Getting roads ready for connected, autonomous vehicles
- By Amanda Ziadeh
- Jan 23, 2017
The Federal Highway Administration issued new guidelines to help state and local government agencies understand and prepare for the technology that will enable connected and autonomous vehicles.
Vehicle-to-Infrastructure (V2I) Guidance and Products provides city and state transportation planners with information about deploying and integrating V2I communications.
V2I strategies should be considered in long-range transportation plans, FHWA advises. This means determining which application options work well under what conditions, how they might integrate with existing traffic management and communication networks and how initiatives can be funded.

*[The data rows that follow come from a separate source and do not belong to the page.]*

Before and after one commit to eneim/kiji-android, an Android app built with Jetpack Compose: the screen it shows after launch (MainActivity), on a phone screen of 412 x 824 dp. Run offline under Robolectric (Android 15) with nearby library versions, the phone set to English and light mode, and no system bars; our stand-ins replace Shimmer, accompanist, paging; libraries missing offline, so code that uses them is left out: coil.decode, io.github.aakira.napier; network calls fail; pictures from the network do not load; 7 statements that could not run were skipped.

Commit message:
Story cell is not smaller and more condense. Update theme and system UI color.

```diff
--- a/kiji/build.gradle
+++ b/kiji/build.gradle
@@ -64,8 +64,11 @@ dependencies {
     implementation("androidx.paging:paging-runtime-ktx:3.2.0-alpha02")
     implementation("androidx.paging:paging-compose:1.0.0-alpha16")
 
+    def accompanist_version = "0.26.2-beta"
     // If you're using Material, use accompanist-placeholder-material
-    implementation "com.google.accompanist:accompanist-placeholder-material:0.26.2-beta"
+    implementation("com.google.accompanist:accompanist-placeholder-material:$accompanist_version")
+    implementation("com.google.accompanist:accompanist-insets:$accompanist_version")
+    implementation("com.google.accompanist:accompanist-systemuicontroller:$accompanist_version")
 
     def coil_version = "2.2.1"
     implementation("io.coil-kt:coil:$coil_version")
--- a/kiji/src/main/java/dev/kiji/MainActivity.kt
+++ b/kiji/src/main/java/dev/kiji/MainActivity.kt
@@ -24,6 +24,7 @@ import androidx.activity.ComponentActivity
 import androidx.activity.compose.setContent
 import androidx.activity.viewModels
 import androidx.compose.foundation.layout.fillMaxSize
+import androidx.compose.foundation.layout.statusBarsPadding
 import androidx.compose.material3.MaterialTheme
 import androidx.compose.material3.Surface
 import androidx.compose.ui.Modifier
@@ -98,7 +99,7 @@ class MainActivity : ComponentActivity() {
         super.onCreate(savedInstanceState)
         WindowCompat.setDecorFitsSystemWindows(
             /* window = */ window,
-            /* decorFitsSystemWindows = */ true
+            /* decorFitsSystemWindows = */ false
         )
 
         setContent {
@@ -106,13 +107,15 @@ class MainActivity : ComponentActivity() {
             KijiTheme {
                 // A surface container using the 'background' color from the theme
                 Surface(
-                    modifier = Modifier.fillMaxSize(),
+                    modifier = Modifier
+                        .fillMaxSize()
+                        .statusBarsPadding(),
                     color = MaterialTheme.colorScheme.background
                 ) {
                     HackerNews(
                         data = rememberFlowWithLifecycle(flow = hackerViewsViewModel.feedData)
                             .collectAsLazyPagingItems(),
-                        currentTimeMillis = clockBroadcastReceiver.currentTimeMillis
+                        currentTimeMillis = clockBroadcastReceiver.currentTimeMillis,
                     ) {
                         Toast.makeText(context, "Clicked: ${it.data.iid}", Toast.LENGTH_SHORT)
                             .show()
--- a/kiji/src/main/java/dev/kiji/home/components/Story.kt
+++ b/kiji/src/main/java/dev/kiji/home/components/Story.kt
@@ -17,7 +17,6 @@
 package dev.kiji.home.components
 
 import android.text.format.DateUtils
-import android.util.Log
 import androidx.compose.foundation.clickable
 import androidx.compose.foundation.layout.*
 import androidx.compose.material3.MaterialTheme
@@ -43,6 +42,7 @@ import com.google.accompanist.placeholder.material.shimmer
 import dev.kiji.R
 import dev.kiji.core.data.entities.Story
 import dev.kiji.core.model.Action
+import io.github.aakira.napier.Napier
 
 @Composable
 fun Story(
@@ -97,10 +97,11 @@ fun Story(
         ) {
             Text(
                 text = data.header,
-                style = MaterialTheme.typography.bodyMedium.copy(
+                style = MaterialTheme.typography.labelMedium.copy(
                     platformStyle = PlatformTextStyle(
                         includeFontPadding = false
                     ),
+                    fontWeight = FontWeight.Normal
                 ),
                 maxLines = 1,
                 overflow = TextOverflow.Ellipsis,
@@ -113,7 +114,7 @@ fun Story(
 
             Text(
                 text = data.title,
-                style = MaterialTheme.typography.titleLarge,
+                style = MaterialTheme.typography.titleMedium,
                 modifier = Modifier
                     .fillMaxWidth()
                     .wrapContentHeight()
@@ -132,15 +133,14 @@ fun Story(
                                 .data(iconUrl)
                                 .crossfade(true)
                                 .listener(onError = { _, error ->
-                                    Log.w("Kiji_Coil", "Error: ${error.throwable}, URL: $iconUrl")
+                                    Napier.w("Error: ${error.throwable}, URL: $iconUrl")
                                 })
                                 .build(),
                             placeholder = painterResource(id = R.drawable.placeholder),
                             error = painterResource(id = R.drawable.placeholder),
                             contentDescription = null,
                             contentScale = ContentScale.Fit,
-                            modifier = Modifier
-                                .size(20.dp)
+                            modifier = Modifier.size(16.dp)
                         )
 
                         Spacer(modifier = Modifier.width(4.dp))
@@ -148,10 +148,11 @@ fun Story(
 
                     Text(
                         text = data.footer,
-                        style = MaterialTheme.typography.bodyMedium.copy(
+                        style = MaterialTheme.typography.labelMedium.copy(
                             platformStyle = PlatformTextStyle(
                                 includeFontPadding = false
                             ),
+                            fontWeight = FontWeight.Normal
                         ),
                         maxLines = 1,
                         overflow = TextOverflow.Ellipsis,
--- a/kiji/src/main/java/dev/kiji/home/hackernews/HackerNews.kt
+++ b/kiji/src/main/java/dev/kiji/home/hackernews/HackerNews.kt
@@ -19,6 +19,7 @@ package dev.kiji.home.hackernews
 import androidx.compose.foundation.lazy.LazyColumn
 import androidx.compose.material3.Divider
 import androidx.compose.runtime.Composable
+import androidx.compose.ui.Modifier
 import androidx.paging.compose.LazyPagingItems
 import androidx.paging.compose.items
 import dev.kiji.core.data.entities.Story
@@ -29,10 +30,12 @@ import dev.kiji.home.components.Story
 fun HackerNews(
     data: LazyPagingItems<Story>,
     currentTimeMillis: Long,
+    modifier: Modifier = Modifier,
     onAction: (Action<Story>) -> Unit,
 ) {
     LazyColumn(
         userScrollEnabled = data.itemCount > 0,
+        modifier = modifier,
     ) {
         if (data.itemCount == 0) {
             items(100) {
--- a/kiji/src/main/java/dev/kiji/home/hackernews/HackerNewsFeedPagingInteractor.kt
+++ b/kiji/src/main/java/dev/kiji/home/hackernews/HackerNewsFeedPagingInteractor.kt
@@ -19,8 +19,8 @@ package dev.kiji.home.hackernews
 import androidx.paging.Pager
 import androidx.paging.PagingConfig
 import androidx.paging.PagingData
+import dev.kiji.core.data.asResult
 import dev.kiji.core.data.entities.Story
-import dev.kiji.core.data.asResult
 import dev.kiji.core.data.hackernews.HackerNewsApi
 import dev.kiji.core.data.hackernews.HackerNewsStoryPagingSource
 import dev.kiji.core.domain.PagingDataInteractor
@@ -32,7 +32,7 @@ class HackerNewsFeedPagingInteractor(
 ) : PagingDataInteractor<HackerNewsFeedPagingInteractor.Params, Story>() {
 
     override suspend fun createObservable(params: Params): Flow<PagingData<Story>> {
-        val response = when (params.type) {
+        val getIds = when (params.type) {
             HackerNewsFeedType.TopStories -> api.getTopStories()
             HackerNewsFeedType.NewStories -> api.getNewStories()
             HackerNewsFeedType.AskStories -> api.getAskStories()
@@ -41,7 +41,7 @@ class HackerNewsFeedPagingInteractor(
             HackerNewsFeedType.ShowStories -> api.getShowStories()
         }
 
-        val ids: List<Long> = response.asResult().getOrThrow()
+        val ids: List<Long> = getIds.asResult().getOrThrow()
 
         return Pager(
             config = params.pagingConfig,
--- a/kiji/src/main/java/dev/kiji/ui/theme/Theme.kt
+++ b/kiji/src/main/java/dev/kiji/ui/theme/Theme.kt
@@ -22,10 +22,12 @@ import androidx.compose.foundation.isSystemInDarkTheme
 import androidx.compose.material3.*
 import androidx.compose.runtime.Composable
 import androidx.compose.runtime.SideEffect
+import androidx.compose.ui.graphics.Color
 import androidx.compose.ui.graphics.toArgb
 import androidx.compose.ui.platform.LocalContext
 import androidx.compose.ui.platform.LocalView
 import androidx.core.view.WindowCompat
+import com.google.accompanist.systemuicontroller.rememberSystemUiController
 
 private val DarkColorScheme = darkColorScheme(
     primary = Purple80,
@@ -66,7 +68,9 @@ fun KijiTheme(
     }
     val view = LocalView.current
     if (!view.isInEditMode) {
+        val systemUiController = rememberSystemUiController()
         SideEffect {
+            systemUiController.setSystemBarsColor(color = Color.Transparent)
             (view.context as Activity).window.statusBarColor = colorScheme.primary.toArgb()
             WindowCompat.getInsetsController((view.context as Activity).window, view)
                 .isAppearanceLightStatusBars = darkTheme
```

The FHWA advocates cooperation across state and local boundaries to integrate these applications into statewide and regional intelligent transportation system (ITS) architectures. Accordingly, transportation planners must consider interoperability, as V2I deployments will have to integrate with light- and heavy-duty vehicles and transit systems in order to operate nationally. According to the guide, the systems should not be standalone deployments.
States should also prepare reliable data connections and ensure sufficient data transfer speeds between vehicles and infrastructure. These V2I deployments should also be compatible with the security policies and the privacy requirements associated with connected vehicle environment applications that may be developed.
The guide also covers topics such as data access and ownership, public-private partnerships, transparency with citizens and procurement methods. Considering the nascent state of V2I communications, FHWA wants agencies to continue evaluating and determining the effectiveness of these tools in terms of costs, benefits, agency needs and user satisfaction.
Amanda Ziadeh is a Reporter/Producer for GCN.
Prior to joining 1105 Media, Ziadeh was a contributing journalist for USA Today Travel's Experience Food and Wine site. She's also held a communications assistant position with the University of Maryland Office of the Comptroller, and has reported for the American Journalism Review, Capitol File Magazine and DC Magazine.
Ziadeh is a graduate of the University of Maryland where her emphasis was multimedia journalism and French studies.
Click here for previous articles by Ms. Ziadeh or connect with her on Twitter: @aziadeh610.